0x1.2 The trend of the fee to bid the Flashbots

As mentioned earlier, whitehats need to compete with attackers to send the transactions. As a result, the percentage of the fee to the miner (in the Flashbots transactions) may reflect the level of the competition. To quantitatively measure it, we investigate the fee percentage (including attack transactions and rescue transactions respectively) for each block.

Figure 4: Fee percentage of attacks and rescues

0x2 Our Rescue and the Challenges

0x2.1 The way to perform the rescue

The basic idea to perform the rescue is quite straightforward. Specifically, we need to monitor the accounts that have approved WETH to the vulnerable contract. When there is any WETH transferred to the account, we can directly transfer it to our multi-sig wallet by exploiting the vulnerable AnySwap contract. The key requirements are:

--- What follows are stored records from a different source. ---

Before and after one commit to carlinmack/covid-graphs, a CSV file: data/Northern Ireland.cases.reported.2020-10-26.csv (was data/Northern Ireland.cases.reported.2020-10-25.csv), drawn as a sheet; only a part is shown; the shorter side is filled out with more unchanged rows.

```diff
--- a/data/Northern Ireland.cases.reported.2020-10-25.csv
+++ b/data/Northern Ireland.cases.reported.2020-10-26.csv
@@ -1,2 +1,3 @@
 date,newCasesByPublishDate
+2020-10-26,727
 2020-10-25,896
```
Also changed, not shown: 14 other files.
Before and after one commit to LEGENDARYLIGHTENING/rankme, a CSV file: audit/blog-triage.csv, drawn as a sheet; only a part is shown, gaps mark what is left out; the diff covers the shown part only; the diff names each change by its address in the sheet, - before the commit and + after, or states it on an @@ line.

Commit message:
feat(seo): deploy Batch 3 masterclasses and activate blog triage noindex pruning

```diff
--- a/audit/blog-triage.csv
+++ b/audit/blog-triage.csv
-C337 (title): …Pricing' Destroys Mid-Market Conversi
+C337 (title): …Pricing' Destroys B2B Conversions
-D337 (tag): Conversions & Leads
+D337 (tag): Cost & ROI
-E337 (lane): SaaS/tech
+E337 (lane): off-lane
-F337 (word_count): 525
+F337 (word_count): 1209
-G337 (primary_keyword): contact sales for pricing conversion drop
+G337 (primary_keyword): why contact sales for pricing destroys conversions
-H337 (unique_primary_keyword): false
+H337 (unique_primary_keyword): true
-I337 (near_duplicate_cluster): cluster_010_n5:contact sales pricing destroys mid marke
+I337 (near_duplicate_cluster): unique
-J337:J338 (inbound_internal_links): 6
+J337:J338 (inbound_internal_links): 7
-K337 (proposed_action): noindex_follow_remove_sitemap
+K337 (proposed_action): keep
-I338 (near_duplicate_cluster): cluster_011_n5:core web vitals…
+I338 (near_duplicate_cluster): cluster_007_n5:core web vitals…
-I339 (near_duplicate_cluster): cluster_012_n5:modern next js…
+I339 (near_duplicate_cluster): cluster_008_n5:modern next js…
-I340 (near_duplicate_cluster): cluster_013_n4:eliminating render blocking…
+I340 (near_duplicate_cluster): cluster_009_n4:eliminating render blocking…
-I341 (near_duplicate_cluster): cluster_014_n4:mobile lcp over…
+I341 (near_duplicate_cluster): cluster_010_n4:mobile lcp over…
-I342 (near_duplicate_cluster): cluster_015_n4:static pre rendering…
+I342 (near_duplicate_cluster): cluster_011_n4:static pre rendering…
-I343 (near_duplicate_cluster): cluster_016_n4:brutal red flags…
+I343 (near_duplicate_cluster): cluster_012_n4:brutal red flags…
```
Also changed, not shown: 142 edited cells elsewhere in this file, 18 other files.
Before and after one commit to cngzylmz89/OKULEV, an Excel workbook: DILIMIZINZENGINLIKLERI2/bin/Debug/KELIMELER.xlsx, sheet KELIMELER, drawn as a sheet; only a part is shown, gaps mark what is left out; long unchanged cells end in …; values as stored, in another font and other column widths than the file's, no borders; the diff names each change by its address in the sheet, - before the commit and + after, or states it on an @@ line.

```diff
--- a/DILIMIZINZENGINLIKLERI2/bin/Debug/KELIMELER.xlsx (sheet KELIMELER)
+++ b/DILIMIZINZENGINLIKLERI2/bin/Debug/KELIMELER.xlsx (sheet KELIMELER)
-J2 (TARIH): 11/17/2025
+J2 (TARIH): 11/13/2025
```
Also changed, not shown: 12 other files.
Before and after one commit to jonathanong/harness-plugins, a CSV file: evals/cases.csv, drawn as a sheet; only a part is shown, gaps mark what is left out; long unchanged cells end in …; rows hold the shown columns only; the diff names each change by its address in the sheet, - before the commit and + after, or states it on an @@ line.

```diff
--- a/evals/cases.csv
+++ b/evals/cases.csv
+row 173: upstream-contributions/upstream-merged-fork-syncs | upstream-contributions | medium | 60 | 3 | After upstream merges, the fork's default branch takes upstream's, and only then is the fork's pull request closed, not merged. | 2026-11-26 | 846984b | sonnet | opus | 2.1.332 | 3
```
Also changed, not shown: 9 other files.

  • R1: Efficiently locating the transactions that transfer tokens to the victim accounts. We name these transactions as transferred TXs in the following.
  • R2: Correctly crafting the transactions to perform the rescue. We name these transactions as rescue TXs in the following.
  • R3: Successfully frontrunning the transactions sent by the attackers (and any other third-parties). We name these transactions as attack TXs in the following.

0x2.2 Competitions we involved

In total, we attempted to protect distinct 171 potential victims, while 10 of them protected themselves by revoking the approvals right before we were trying to perform the rescue. For the remaining 161 valid victims, we only succeeded to rescue 14 of them due to the competitions. The failure cases are summarized in the following table, involving 3 rescue accounts and 16 attack accounts.

0x3 Some Lessons We have Learnt

0x3.1 How to determine the number of fee to Flashbots’ miner?

In summary, we were beaten by 12 competitors, including 2 rescue accounts and 10 attack accounts, which were using the Flashbots.

  • Figure 5 shows that the attacker 0x5738** set the fee percentage to 70% at block 14071986.
  • Figure 6 shows that the whitehat 0x14ca** set the fee percentage to 79% at block 14072255.
  • Figure 7 shows that the whitehat 0x14ca** set the fee percentage to 80%, at block 14072385.
  • Figure 8 shows that the whitehat 0x9117** set the fee percentage to 81% at block 14072417.
  • Figure 9 shows that the attacker 0x5738** set the fee percentage to 86% at block 14073395.
Figure 5: 70% fee specified by the attacker 0x5738**
Figure 6: 79% fee specified by the whitehat 0x14ca**
Figure 7: 80% fee specified by the whitehat 0x14ca**
Figure 8: 81% fee specified by the whitehat 0x9117**
Figure 9: 86% fee specified by the attacker 0x5738**

0x3.2 How to place the right position in the mempool?

Now it looks like the rescue would rely on the arms race of fee competition to bid the Flashbots. However, we found that using Flashbots was not panacea due to the intense competitions from other participants which had nothing to do with the rescuing and attacking. In such a case, even the highest fee specified by an attack Tx cannot guarantee to win the chance to use the Flashbots.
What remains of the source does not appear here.